Rewind to the 1970s. Films made by Hrishikesh Mukherjee, Basu Chaterjee and Sai Paranjpye encapsulated the middle class environment to the delight of the spectators. More recently, Dibakar Banerjee’s KHOSLA KA GHOSLA, Rajkumar Hirani’s MUNNABHAI series, Habib Faisal’s DO DOONI CHAAR, Subhash Kapoor’s PHAS GAYE RE OBAMA [which, incidentally, was produced by the same production house that has made SAARE JAHAAN SE MEHNGA...] and Aamir Khan’s PEEPLI [LIVE] were thought-provoking satires on the hardships faced by the common man.
Anshul’s take on the on-going malady is laced with amusing episodes and that’s what makes it an identifiable attempt. As a matter of fact, the plight of the common man, who is burdened with constant price rise, comes across quite well in this satire, in the second hour specifically. Nonetheless, I wish to point out, the film is not without its share of flaws. More on that later!
SAARE JAHAAN SE MEHNGA… is a mirthful take on inflation seen through a wage-earning, working class family unit from Sonepat, Haryana. Puttan [Sanjay Mishra] resides with his family consisting of his father Nagpal [Vishwa Mohan Badola], his wife Noori [Pragati Pandey] and younger brother Gopal [Ranjan Chhabra]. One of Puttan’s friends comes up with a scheme to deal with inflationary pressure, but what’s expected to liberate them from mehangai turns chaotic.

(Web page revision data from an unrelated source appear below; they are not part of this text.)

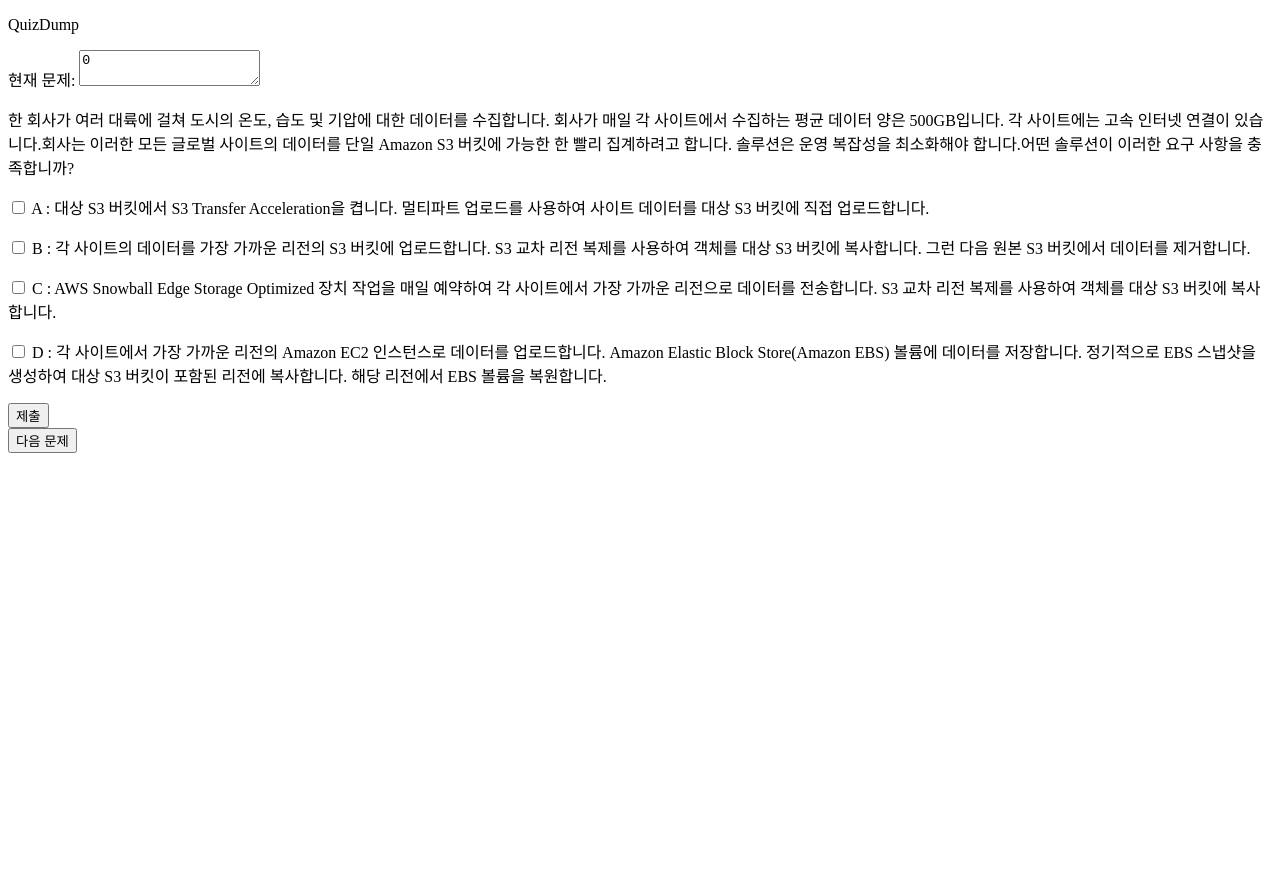
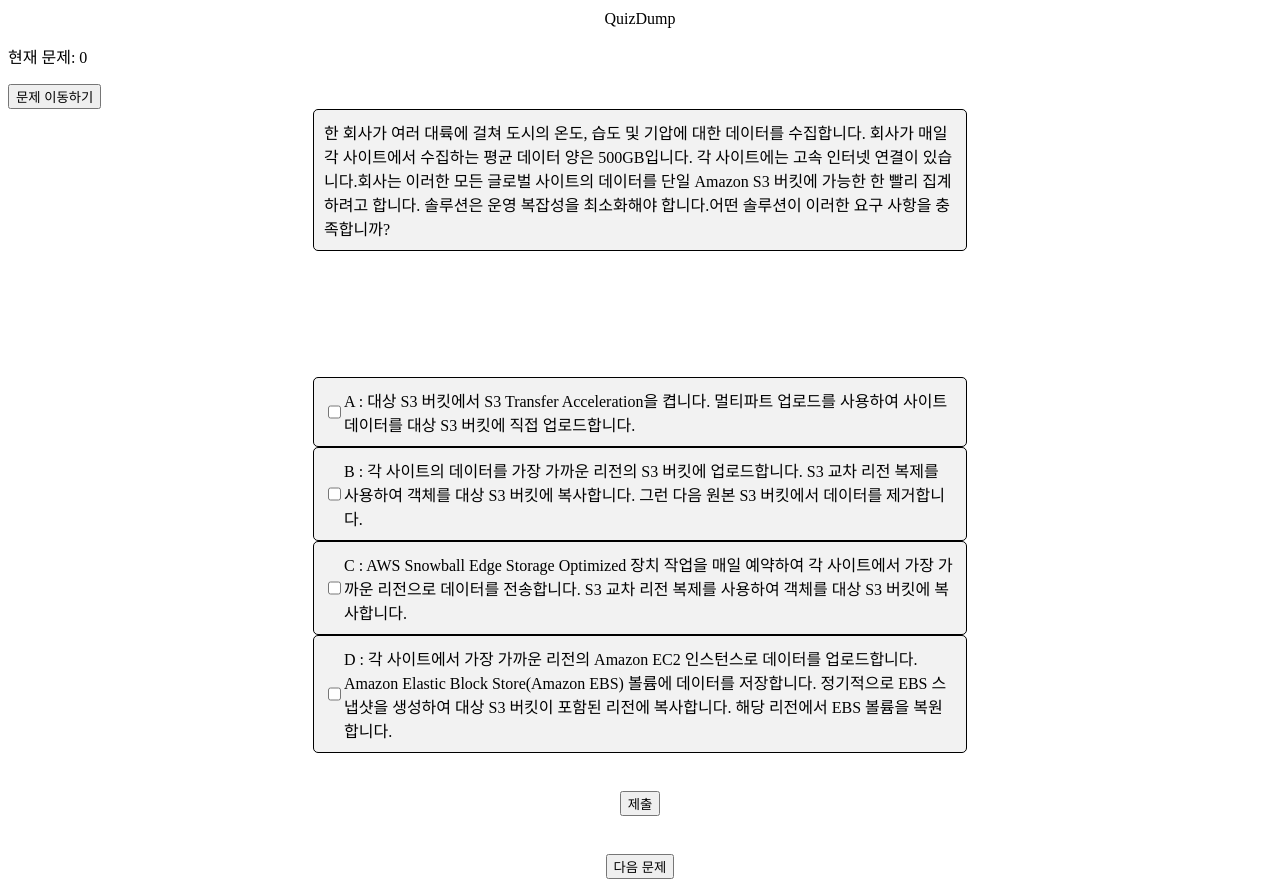
Before and after one commit to jwh9456/jwh9456-quizdump-react, a React (Create React App) app: page / in a window 1280 px wide. Before the commit the page ends 800 px from the top, so only its background shows below. Built offline with nearby package versions, Linux system fonts and the light colour scheme.

Commit message:
app 빌드가 안되는데이

```diff
--- /dev/null
+++ b/src/App.css
@@ -0,0 +1,74 @@
+.App{
+    margin-top: auto;
+    justify-content: center;
+}
+.title{
+    display: flex;
+    justify-content: center;
+    margin-top: 10px;
+    margin-bottom: 10px;
+}
+
+.question{
+    display: flex;
+    justify-content: center;
+    width: 50%;
+    height: 50%;
+    margin-top: 10px;
+    margin-bottom: 10px;
+    border: 1px solid black;
+    border-radius: 5px;
+    padding: 10px;
+    background-color: #f2f2f2;
+    margin: 0 auto;
+}
+
+.answer{
+    display: flex;
+    text-align: left;
+    width: 50%;
+    margin-top: 10px;
+    margin-bottom: 10px;
+    border: 1px solid black;
+    border-radius: 5px;
+    padding: 10px;
+    background-color: #f2f2f2;
+    margin: 0 auto;
+}
+
+
+.answer:hover{
+    background-color: #e6e6e6;
+}
+
+.answerdiv{
+    width: 100%;
+    padding-top: 10%;
+    text-align: left;
+    flex-wrap: wrap;
+    margin: 0 auto;
+
+}
+
+.question p{
+    margin: 0;
+}
+
+
+.nextQ .prevQ{
+    width: 50%;
+    margin-top: 10px;
+    margin-bottom: 10px;
+    border: 1px solid black;
+    border-radius: 5px;
+    padding: 10px;
+    background-color: #f2f2f2;
+    margin: 3%;
+}
+
+.aligncenter{
+    margin-top: 3%;
+    display: flex;
+    justify-content: center;
+
+}
--- a/src/App.js
+++ b/src/App.js
@@ -1,4 +1,5 @@
 import data from "./AWS_SAA-C03_Dump.json"
+import "./App.css";
 import { useState, useEffect } from "react";
 
 
@@ -8,6 +9,8 @@
   const [selected, setSelected] = useState([]);
   const [currentQuestion, setCurrentQuestion] = useState(0);
   const [score, setScore] = useState(0);
+  const [isWarpOpened, setIsWarpOpened] = useState(false);
+
   const q = data[currentQuestion];
 
   useEffect(() => {
@@ -18,20 +21,35 @@
 
   return (
     <div className="App">
-      <p>QuizDump</p>
+      <p className="title">QuizDump</p>
 
       <div>
-        <p>현재 문제: <textarea value={currentQuestion} onChange={
+        <p>현재 문제: {currentQuestion}</p>
+
+        <button onClick={() => isWarpOpened ? setIsWarpOpened(false) : setIsWarpOpened(true)}>문제 이동하기</button>
+
+        {
+          isWarpOpened &&
+          <div>
+            <textarea id="warpNum" placeholder="이동할 문제 번호 입력" value={currentQuestion} onChange={
               (e) => {
                 if (parseInt(e.target.value) <= 0 || parseInt(e.target.value) >= data.length || isNaN(parseInt(e.target.value))) {
                   alert("범위를 벗어난 문제입니다.")
                 }
-            else setCurrentQuestion(parseInt(e.target.value))
+                else this.value = (parseInt(e.target.value))
               }
 
-        }></textarea> </p>
+            } />
+            <button onClick={() => setCurrentQuestion(parseInt(document.getElementById('warpNum').value))}>이동</button>
+          </div>
+        }
+
+
         <div>
-          <p>{q.question}</p>
+          <div className="question">{q.question}</div>
+
+          <div className="answerdiv">
+
           {q.choices.map((c, index) => {
             const isChecked = selected.includes(c.option);
             return (
@@ -42,14 +60,18 @@
                   setSelected([...selected, c.option]);
                 }
               }}>
-                <p>
+                <div className="answer">
                   <input type="checkbox" checked={isChecked} /> {c.option} : {c.text}
-                </p>
+                </div>
               </div>
             );
           })}
+          </div>
 
         </div>
+
+
+        <div className="aligncenter">
           <div>
             <button
               onClick={() => {
@@ -64,18 +86,22 @@
               }}
             >
               제출
-          </button><div>
-            {isSubmitted && <p>정답: {q.answer}</p>}
-            {isSubmitted && isCorrect && <p>정답입니다!</p>}
-            {isSubmitted && !isCorrect && <p>오답입니다!</p>}
+            </button>
           </div>
-
-          {currentQuestion !== 0 && <button onClick={() => setCurrentQuestion(currentQuestion - 1)}> 이전 문제</button>}
-          {currentQuestion <= data.length && <button onClick={() => setCurrentQuestion(currentQuestion + 1)}> 다음 문제</button>}
+          <div>
+            {/* {isSubmitted && isCorrect&& <div>정답: {q.answer}</div>} */}
+            <div>
+              {isSubmitted && isCorrect && <div>정답입니다!</div>}
+              {isSubmitted && !isCorrect && <div>오답입니다!</div>}
             </div>
           </div>
-
-    </div>);
+        </div>
+        <div className="aligncenter">
+          {currentQuestion !== 0 && <button className="nextQ" onClick={() => setCurrentQuestion(currentQuestion - 1)}> 이전 문제</button>}
+          {currentQuestion <= data.length && <button className="prevQ" onClick={() => setCurrentQuestion(currentQuestion + 1)}> 다음 문제</button>}
+        </div>
+      </div>
+    </div >);
 }
 
 export default App;
```
Also changed, not shown: package.json (+23 -0 lines), 2 other files (tests, documents, lock files or other folders). Lines whose indentation alone changed are shown as unchanged.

SAARE JAHAAN SE MEHNGA… has an attention-grabbing thought and the implementation catches your eye on several occasions, more so towards the latter half. In fact, much of the first hour is devoted to establishing the plot/characters and how the common man is grappling with inflation. While the first hour is strictly okay, the film takes a dramatic turn in the latter half as the family finds itself cornered. The penultimate portions, in particular, are the mainstay of the enterprise.
The film benefits considerably because Anshul gives a lot of attention to tiny details, thus recreating the middle class environment delightfully. The realistic milieu, the wit and humor in the conversation and of course, the graceful act by its principal cast makes you leave the auditorium with a beam on your face. The sole deterrent is that the writing could’ve been tighter, although the run time [less than 2 hours] is just perfect. The soundtrack has been created keeping the essence of the film. ‘Aoun De’, towards the end credits, is a pleasing track, while the romantic song between the young couple could’ve been avoided.

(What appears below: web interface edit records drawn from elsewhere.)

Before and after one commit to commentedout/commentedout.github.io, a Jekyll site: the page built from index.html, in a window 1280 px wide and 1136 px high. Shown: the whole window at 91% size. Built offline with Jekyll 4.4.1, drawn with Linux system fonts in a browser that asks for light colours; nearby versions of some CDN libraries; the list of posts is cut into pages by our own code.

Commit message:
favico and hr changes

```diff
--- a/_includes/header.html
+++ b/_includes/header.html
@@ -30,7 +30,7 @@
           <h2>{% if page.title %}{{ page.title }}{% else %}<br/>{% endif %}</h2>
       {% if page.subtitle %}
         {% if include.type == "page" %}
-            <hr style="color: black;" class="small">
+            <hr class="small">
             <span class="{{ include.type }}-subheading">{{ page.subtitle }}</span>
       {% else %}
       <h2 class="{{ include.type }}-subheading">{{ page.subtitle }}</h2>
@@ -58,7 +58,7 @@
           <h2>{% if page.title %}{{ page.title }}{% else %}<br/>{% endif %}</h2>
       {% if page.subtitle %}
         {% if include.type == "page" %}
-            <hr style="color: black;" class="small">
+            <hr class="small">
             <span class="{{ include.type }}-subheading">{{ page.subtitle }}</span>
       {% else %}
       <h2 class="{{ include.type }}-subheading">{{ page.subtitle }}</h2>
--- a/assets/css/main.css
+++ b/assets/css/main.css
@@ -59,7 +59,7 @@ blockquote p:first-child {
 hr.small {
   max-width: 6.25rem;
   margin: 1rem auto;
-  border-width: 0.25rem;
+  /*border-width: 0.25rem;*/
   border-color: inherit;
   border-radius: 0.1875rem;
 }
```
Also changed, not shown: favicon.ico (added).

Sanjay Mishra is splendid. He’s the lifeline of the film. Vishwa Mohan Badola tends to go over the top at times, but is wonderful otherwise. Zakir Hussain is exceptional. Pragati Pandey is a complete natural. Ranjan Chhabra is satisfactory. Disha doesn’t get much to do. Sitaram Panchal [as Vedpal] is first-rate.

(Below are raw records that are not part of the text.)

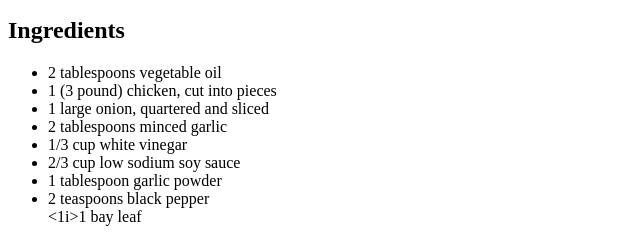
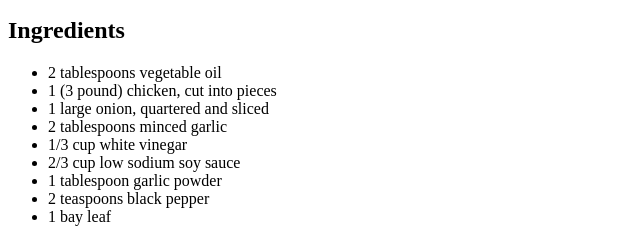
Before and after one commit to reyolan/odin-recipes, a plain HTML site: page recipes/adobo.html in a window 1280 px wide. Shown: the part 565-800 px from the top of the page, 0-640 px from the left. Drawn offline with Linux system fonts and the light colour scheme.

Commit message:
change wrong tag <li> in adobo.html

```diff
--- a/recipes/adobo.html
+++ b/recipes/adobo.html
@@ -19,7 +19,7 @@
             <li>2/3 cup low sodium soy sauce</li>
             <li>1 tablespoon garlic powder</li>
             <li>2 teaspoons black pepper</li>
-            <1i>1 bay leaf</1i>
+            <li>1 bay leaf</1i>
         </ul>
         <h2>Steps</h2>
         <ol>
```
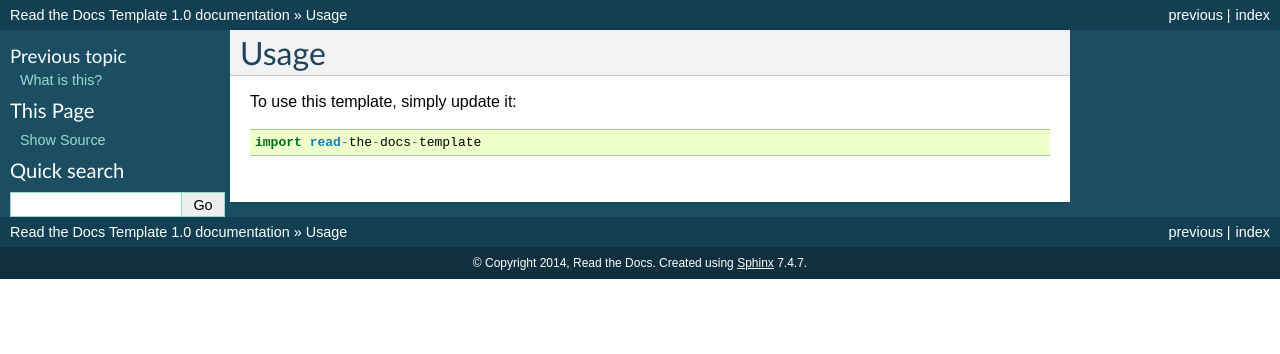
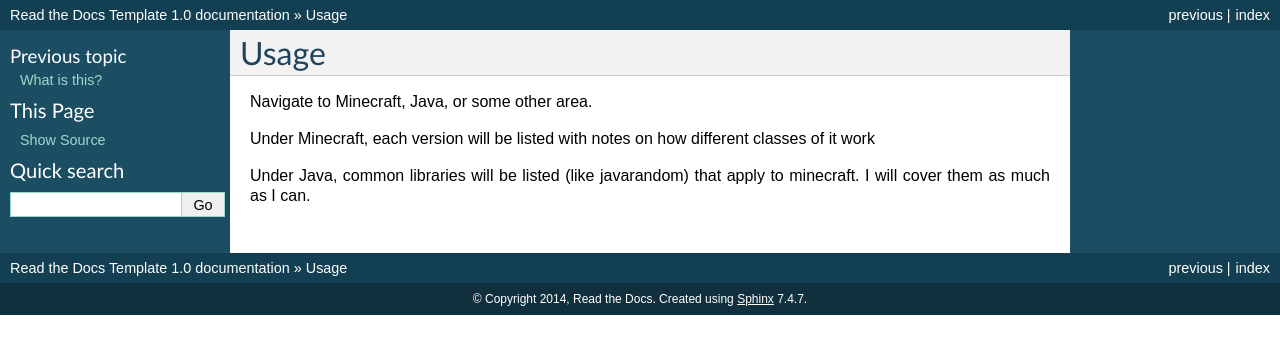
Before and after one commit to JimTheScientist/JimTheScientist-MCNotes, a Sphinx documentation site: the page built from docs/usage.rst, in a window 1280 px wide. Shown: the top 354 px of the page. Built offline with Sphinx 7.4.7, drawn with Linux system fonts in a browser that asks for light colours.

Commit message:
Update usage.rst

```diff
--- a/docs/usage.rst
+++ b/docs/usage.rst
@@ -2,6 +2,8 @@
 Usage
 ========
 
-To use this template, simply update it::
+Navigate to Minecraft, Java, or some other area.
 
-	import read-the-docs-template
+Under Minecraft, each version will be listed with notes on how different classes of it work
+
+Under Java, common libraries will be listed (like javarandom) that apply to minecraft. I will cover them as much as I can.
```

On the whole, SAARE JAHAAN SE MEHNGA… is topical, relevant and relatable, with some endearing moments. It may be lacking in face-value, but you can’t deny that it’s an honest effort!